So, as usual my first port of call when dealing with connection issues is to have a look through the SQL Server error log. And, once again it turned up the error:
2014-02-20 10:56:29.210 Logon Error: 18456, Severity: 14, State: 11. 2014-02-20 10:56:29.210 Logon Login failed for user 'Domain\Acme-test-web-1$'. Reason: Token-based server access validation failed with an infrastructure error. Check for previous errors. [CLIENT: 251.148.71.16]
Looks promising and simple doesn’t it. The
$ on the end of the Active Directory object name tells us that this is a Machine account. So we have 2 options here, either the server itself is trying to connect, or it’s impersonating another user for the connection (The Kerberos Double Hop issue).
A quick look through the logins on this SQL Server showed that
Domain\Acme-test-web-1$ had a valid login, and also permissions to the database it was trying to connect to.
So now, I moved on to looking at any errors generated in the SQL Server Ring buffers.
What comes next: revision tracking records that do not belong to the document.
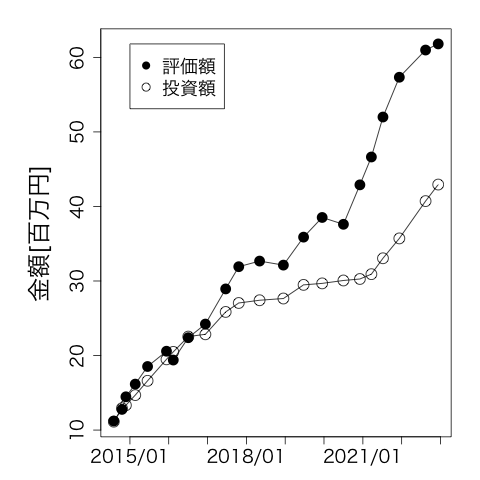
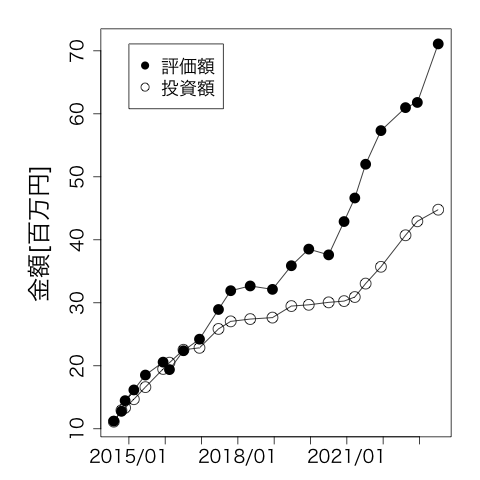
update

diff --git a/investment_return.md b/investment_return.md
@@ -34,3 +34,4 @@ permalink: /investment_return/
 12/10/2021|35,714,074|57,333,260|21,619,186|60.53%
 8/14/2022|40,718,005|60,982,959|20,264,953|49.77%
 12/11/2022|42,937,345|61,805,704|18,868,359|43.94%
+7/9/2023|44,778,512|71,096,975|26,318,463  |58.77%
For this I use this query:
SELECT CONVERT (varchar(30), GETDATE(), 121) as runtime, dateadd (ms, (a.[Record Time] - sys.ms_ticks), GETDATE()) as [Notification_Time], a.* , sys.ms_ticks AS [Current Time] FROM (SELECT x.value('(//Record/Error/ErrorCode)', 'varchar(30)') AS [ErrorCode], x.value('(//Record/Error/CallingAPIName)', 'varchar(255)') AS [CallingAPIName], x.value('(//Record/Error/APIName)', 'varchar(255)') AS [APIName], x.value('(//Record/Error/SPID)', 'int') AS [SPID], x.value('(//Record/@id)', 'bigint') AS [Record Id], x.value('(//Record/@type)', 'varchar(30)') AS [Type], x.value('(//Record/@time)', 'bigint') AS [Record Time] FROM (SELECT CAST (record as xml) FROM sys.dm_os_ring_buffers WHERE ring_buffer_type = 'RING_BUFFER_SECURITY_ERROR') AS R(x)) a CROSS JOIN sys.dm_os_sys_info sys ORDER BY a.[Record Time] ASC
Which I picked up years ago from this MSDN blog post Troubleshooting specific Login Failed error messages
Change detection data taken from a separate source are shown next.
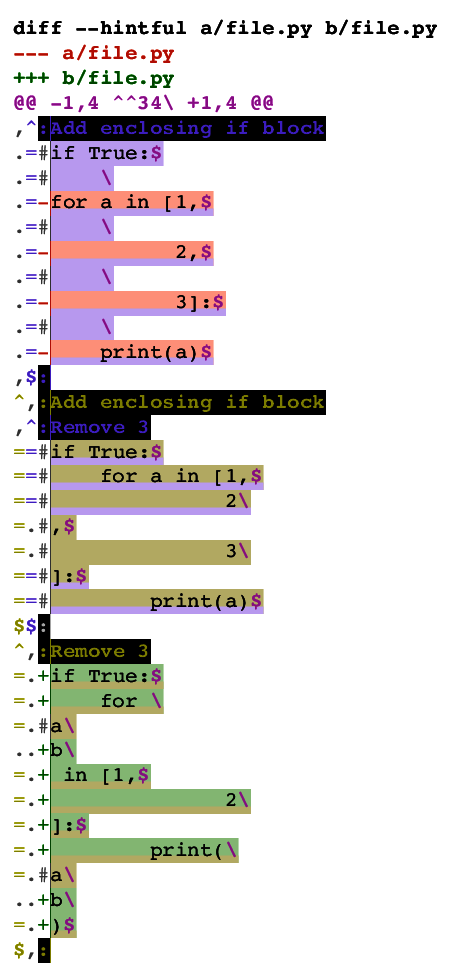
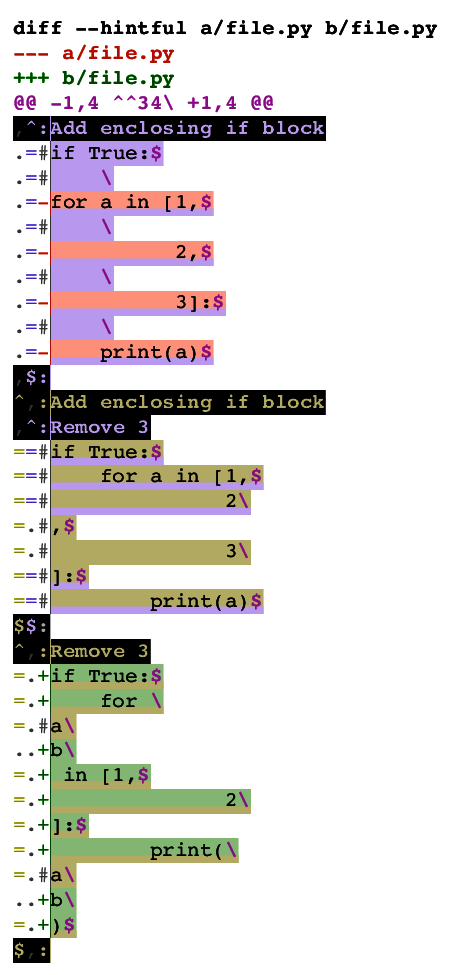
Coloring fixes

diff --git a/implementations/python3/implementation.py b/implementations/python3/implementation.py
@@ -366,7 +366,6 @@ def formatDiffHelper(inputObjs, task="raw"):
         nlm=None
         palette=[None, "black", "red", "yellow", "green", "blue", "magenta", "grey", "lightred", "lightyellow", "lightgreen", "lightblue", "lightmagenta", "lightgrey"]
         snippetcolors=["lightyellow", "lightblue"]
-        snippetlabelcolors=["yellow", "blue"] if task=="highlight" else snippetcolors
         bar='' if task=="raw" else {'op': 'bar'}
         def colorize(fg=None, bold=False, bg=None, bg2=None):
             if(task=="raw"): return ''
@@ -374,7 +373,7 @@ def formatDiffHelper(inputObjs, task="raw"):
                 return {
                     'op': 'colorize',
                     'fg': "lightgrey",
-                    'bold': bold,
+                    'bold': False,
                     'bg': None,
                     'bg2': None,
                 }
@@ -466,7 +465,10 @@ def formatDiffHelper(inputObjs, task="raw"):
                         yield from [
                             '\n',
                             colorize(fg="grey"),
-                            '\\ No newline at end of file\n',
+                            '\\',
+                            bar,
+                            colorize(fg="grey", bg=contentbgcolor),
+                            ' No newline at end of file\n',
                             ]
                 elif(hunktype=='hintful'):
                     underlinecolor=None
@@ -507,10 +509,9 @@ def formatDiffHelper(inputObjs, task="raw"):
                     for idx, x in enumerate(obj['snippetcolumns']):
                         if(x):
                             yield from [
-                                colorize(fg=snippetlabelcolors[idx], bg="black", bold=True),
+                                colorize(fg=snippetcolors[idx], bg="black", bold=True),
                                 ':',
                                 obj['name'],
-                                colorize(),
                             ]
                 else:
                     yield from prefix
@@ -518,20 +519,20 @@ def formatDiffHelper(inputObjs, task="raw"):
                     for idx, x in enumerate(obj['snippetcolumns']):
                         if(x):
                             yield from [
-                                colorize(fg=snippetlabelcolors[idx], bold=True),
+                                colorize(fg=snippetcolors[idx], bg="black", bold=True),
                                 '^',
                             ]
                             if(onecolor):
                                 onecolor="too many"
                             else:
-                                onecolor=snippetlabelcolors[idx]
+                                onecolor=snippetcolors[idx]
                         else:
                             yield from [
-                                colorize(fg="grey", bold=True),
+                                colorize(fg="grey", bg="black"),
                                 ',',
                             ]
                     yield from [
-                        colorize(fg="lightgrey" if onecolor in [None, "too many"] else onecolor, bg="black", bold=onecolor not in [None, "too many"]),
+                        colorize(fg="lightgrey" if onecolor in [None, "too many"] else onecolor, bg="black", bold=True),
                         ':',
                         bar,
                         obj['name'],
@@ -543,7 +544,7 @@ def formatDiffHelper(inputObjs, task="raw"):
                     for idx, x in enumerate(obj['snippetcolumns']):
                         if(x):
                             yield from [
-                                colorize(fg=snippetlabelcolors[idx], bg="black", bold=True),
+                                colorize(fg=snippetcolors[idx], bg="black", bold=True),
                                 ':',
                             ]
                     yield { 'op': 'endGlueContent' }
@@ -553,20 +554,20 @@ def formatDiffHelper(inputObjs, task="raw"):
                     for idx, x in enumerate(obj['snippetcolumns']):
                         if(x):
                             yield from [
-                                colorize(fg=snippetlabelcolors[idx], bold=True),
+                                colorize(fg=snippetcolors[idx], bg="black", bold=True),
                                 '$',
                             ]
                             if(onecolor):
                                 onecolor="too many"
                             else:
-                                onecolor=snippetlabelcolors[idx]
+                                onecolor=snippetcolors[idx]
                         else:
                             yield from [
-                                colorize(fg="grey", bold=True),
+                                colorize(fg="grey", bg="black"),
                                 ',',
                             ]
                     yield from [
-                        colorize(fg="lightgrey" if onecolor in [None, "too many"] else onecolor, bg="black", bold=onecolor not in [None, "too many"]),
+                        colorize(fg="lightgrey" if onecolor in [None, "too many"] else onecolor, bg="black", bold=True),
                         ':',
                         bar,
                         '\n',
Which returned the following truncated results (also reformatted to fit better):
runtime Notification_Time ErrorCode CallingAPIName 2014-02-20 15:30:47.807 2014-02-20 10:56:03.147 0x534 LookupAccountSidInternal APIName SPID LookupAccountSid 61 RecordID Type Record Time Current Time 69 RING_BUFFER_SECURITY_ERROR 637951566 649096225
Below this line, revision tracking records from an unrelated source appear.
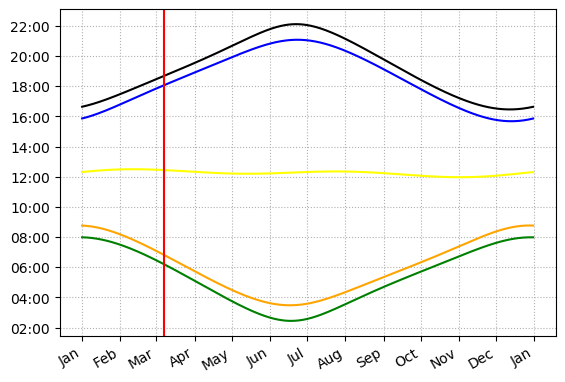
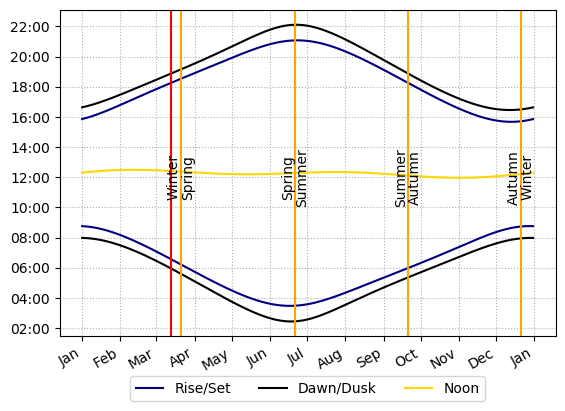
correct Sun code for Golden Hour, alter formatting of Day Graph and correct location of text, add in Seasons info legend and formatting on Year Graph

diff --git a/app/YearGraph.py b/app/YearGraph.py
@@ -29,6 +29,8 @@ GRAPH_ROOT=config.get('folder','Graph')
 # how often script should run (sleep time)
 UPDATE_INTERVAL = int(config.get('general','UpdateInterval'))
 
+
+
 #print(location)
 # start loop over programme
 
@@ -38,6 +40,15 @@ while var > 0:
 
 	#get current date and time as a reference point
 	Now = dt.datetime.now()
+
+	#get seasons
+	
+	SPRING = dt.datetime(Now.year,int(config.get('seasons','Spring').split('/')[1]),int(config.get('seasons','Spring').split('/')[0]),0,0)
+	#print(SPRING)
+	SUMMER = dt.datetime(Now.year,int(config.get('seasons','Summer').split('/')[1]),int(config.get('seasons','Summer').split('/')[0]),0,0)
+	AUTUMN = dt.datetime(Now.year,int(config.get('seasons','Autumn').split('/')[1]),int(config.get('seasons','Autumn').split('/')[0]),0,0)
+	WINTER = dt.datetime(Now.year,int(config.get('seasons','Winter').split('/')[1]),int(config.get('seasons','Winter').split('/')[0]),0,0)
+
 	#print(Now)
 
 	# initialise x values
@@ -73,11 +84,11 @@ while var > 0:
 	fig, ax = plt.subplots()
 
 	# plot x and y values
-	ax.plot(x, y_RiseOfficial,'Orange')
-	ax.plot(x, y_SetOfficial,'Blue')
-	ax.plot(x, y_RiseCivil,'Green')
-	ax.plot(x, y_SetCivil,'Black')
-	ax.plot(x, y_Midday,'Yellow')
+	ax.plot(x, y_RiseOfficial,'navy',label = 'Rise/Set')
+	ax.plot(x, y_SetOfficial,'navy')
+	ax.plot(x, y_RiseCivil,'black',label = 'Dawn/Dusk')
+	ax.plot(x, y_SetCivil,'black')
+	ax.plot(x, y_Midday,'Gold', label = 'Noon')
 
 	# show vertical and horizontal gridlines
 	ax.grid(which='major', axis='x',linestyle='dotted')
@@ -86,6 +97,21 @@ while var > 0:
 
 	# show where we are in the year
 	plt.axvline(x=Now, color='red') # time now
+	# add in seasons lines
+	plt.axvline(x=SPRING,color = 'orange')
+	plt.axvline(x=SUMMER,color = 'orange')
+	plt.axvline(x=AUTUMN,color = 'orange')
+	plt.axvline(x=WINTER,color = 'orange')
+
+	# add in season text
+	ax.text(SPRING, dt.datetime(Now.year,1,1,12,0), 'Spring', ha='left', va='center', rotation=90)
+	ax.text(SPRING, dt.datetime(Now.year,1,1,12,0), 'Winter', ha='right', va='center', rotation=90)
+	ax.text(SUMMER, dt.datetime(Now.year,1,1,12,0), 'Summer', ha='left', va='center', rotation=90)
+	ax.text(SUMMER, dt.datetime(Now.year,1,1,12,0), 'Spring', ha='right', va='center', rotation=90)
+	ax.text(AUTUMN, dt.datetime(Now.year,1,1,12,0), 'Autumn', ha='left', va='center', rotation=90)
+	ax.text(AUTUMN, dt.datetime(Now.year,1,1,12,0), 'Summer', ha='right', va='center', rotation=90)
+	ax.text(WINTER, dt.datetime(Now.year,1,1,12,0), 'Winter', ha='left', va='center', rotation=90)
+	ax.text(WINTER, dt.datetime(Now.year,1,1,12,0), 'Autumn', ha='right', va='center', rotation=90)
 
 
 	#format the axis text
@@ -98,6 +124,9 @@ while var > 0:
 	plt.gca().xaxis.set_major_formatter(xfmt)
 	plt.gcf().autofmt_xdate()
 	plt.gca().yaxis.set_major_formatter(yfmt)
+
+	# add in legend below graph
+	ax.legend(loc='upper center', bbox_to_anchor=(0.5, -0.1),ncol=3)
 
 	# save the plot
 	fig.savefig(''.join([GRAPH_ROOT,'Year','.png']),bbox_inches='tight')

diff --git a/app/DayGraph.py b/app/DayGraph.py
@@ -150,11 +150,12 @@ while var > 0:
 	plt.axhline(y=0, color='black') # horizon
 	plt.vlines(x=Dawn, ymin = -0.1, ymax = 0.1, color='grey')
 	plt.vlines(x=Dusk, ymin = -0.1, ymax = 0.1, color='grey')
-	plt.vlines(x=Noon, ymin = -0.1, ymax = 0.1, color='grey')
+	plt.vlines(x=Noon, ymin = -0.1, ymax = 0.1, color='gold')
 	plt.vlines(x=Sunrise, ymin = -0.1, ymax = 0.1, color='grey')
 	plt.vlines(x=Sunset, ymin = -0.1, ymax = 0.1, color='grey')
-	plt.vlines(x=GoldenRise, ymin = -0.1, ymax = 0.1, color='grey')
-	plt.vlines(x=GoldenSet, ymin = -0.1, ymax = 0.1, color='grey')
+	plt.vlines(x=GoldenRise, ymin = -0.1, ymax = 0.1, color='gold')
+	plt.vlines(x=GoldenSet, ymin = -0.1, ymax = 0.1, color='gold')
+
 	# only draw hour line if its 1 hours before Dawn and 1 hours after Dusk, otherwise the graph stretches to accommodate the hour line
 	if (dNow > (dDawn - 1)) and (dNow < (dDusk - 1)):
 	#print("within graph")
@@ -170,15 +171,15 @@ while var > 0:
 	ax.text(Noon, 0.15, ''.join(['Noon: ', str(Noon.hour).zfill(2),":",str(Noon.minute).zfill(2)]), ha='center', va='bottom', rotation=90)
 	ax.text(Sunrise, 0.15, ''.join(['Sunrise: ', str(Sunrise.hour).zfill(2),":",str(Sunrise.minute).zfill(2)]), ha='center', va='bottom', rotation=90)
 	ax.text(Sunset, 0.15, ''.join(['Sunset: ', str(Sunset.hour).zfill(2),":",str(Sunset.minute).zfill(2)]), ha='center', va='bottom', rotation=90)
-	ax.text(GoldenRise, 0.7, ''.join(['Golden: ', str(GoldenRise.hour).zfill(2),":",str(GoldenRise.minute).zfill(2)]), ha='right', va='bottom')
-	ax.text(GoldenSet, 0.7, ''.join(['Golden: ', str(GoldenSet.hour).zfill(2),":",str(GoldenSet.minute).zfill(2)]), ha='left', va='bottom')
+	ax.text(GoldenRise, 0.15, ''.join(['Golden: ', str(GoldenRise.hour).zfill(2),":",str(GoldenRise.minute).zfill(2)]), ha='center', va='bottom', rotation=90)
+	ax.text(GoldenSet, 0.15, ''.join(['Golden: ', str(GoldenSet.hour).zfill(2),":",str(GoldenSet.minute).zfill(2)]), ha='center', va='bottom', rotation=90)
 	ax.text(Noon,1.1,''.join(['Length Of Day: ', str(LengthOfDay.hour).zfill(2),":",str(LengthOfDay.minute).zfill(2)]), ha='center', va='bottom')
 
 
 
 	#shade graph as day progresses using adjusted curves
 
-	plt.fill_between(xdnow, 0, y2,interpolate=True, color='blue')
+	plt.fill_between(xdnow, 0, y2,interpolate=True, color='skyblue')
 
 	# autoformat the times
 

diff --git a/app/modules/Sun/Sun.py b/app/modules/Sun/Sun.py
@@ -22,12 +22,12 @@ class Sun:
 		#print(location)
 		
 		# already cos(zenith) for step 7a below
-		#zenith ] 0.01454  # golden
+		#zenith ] 0.10472  # golden +6 degrees above horizon
 		#zenith = -0.01454 # official
 		#zenith = -0.10453 # civil
 		#zenith = -0.20791 # nautical
 		#zenith = -0.30902 # astronomical
-		zenith = [0.01454,-0.01454, -0.10453, -0.20791, -0.30902]
+		zenith = [0.10472,-0.01454, -0.10453, -0.20791, -0.30902]
 		
 		# 1) calculate the day of the year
Which pointed to a login not being found. As we new the machine account had a working login, we went back to look at the IIS box that was doing the calling. A quick peruse of the Application Pools showed an obvious cause. One of the app pools had been left running as “Application Identity”. This is a built in server level account which is there to allow people to quickly setup application pools. But being a server account it has no permissions off of the box. So when it does request access to a remote resource it delegates via the machine account. So, in our case, this application pool was trying to connect to the SQL Server by delegation, so while the login reported as failing was fine, it was only acting on behalf of an account that didn’t have a valid login.
A new service account was requested, and once live the application pool identity was changed over to that. And the problem disappeared.
Having had a quick BinGle around shows plenty of forum posts and others talkig about this issue, but I didn’t see this specific situation mentioned. I also saw a number of ‘solutions’ talking about adding random accounts to the servers Administrators group, which is almost NEVER the correct solution for a SQL Server login problem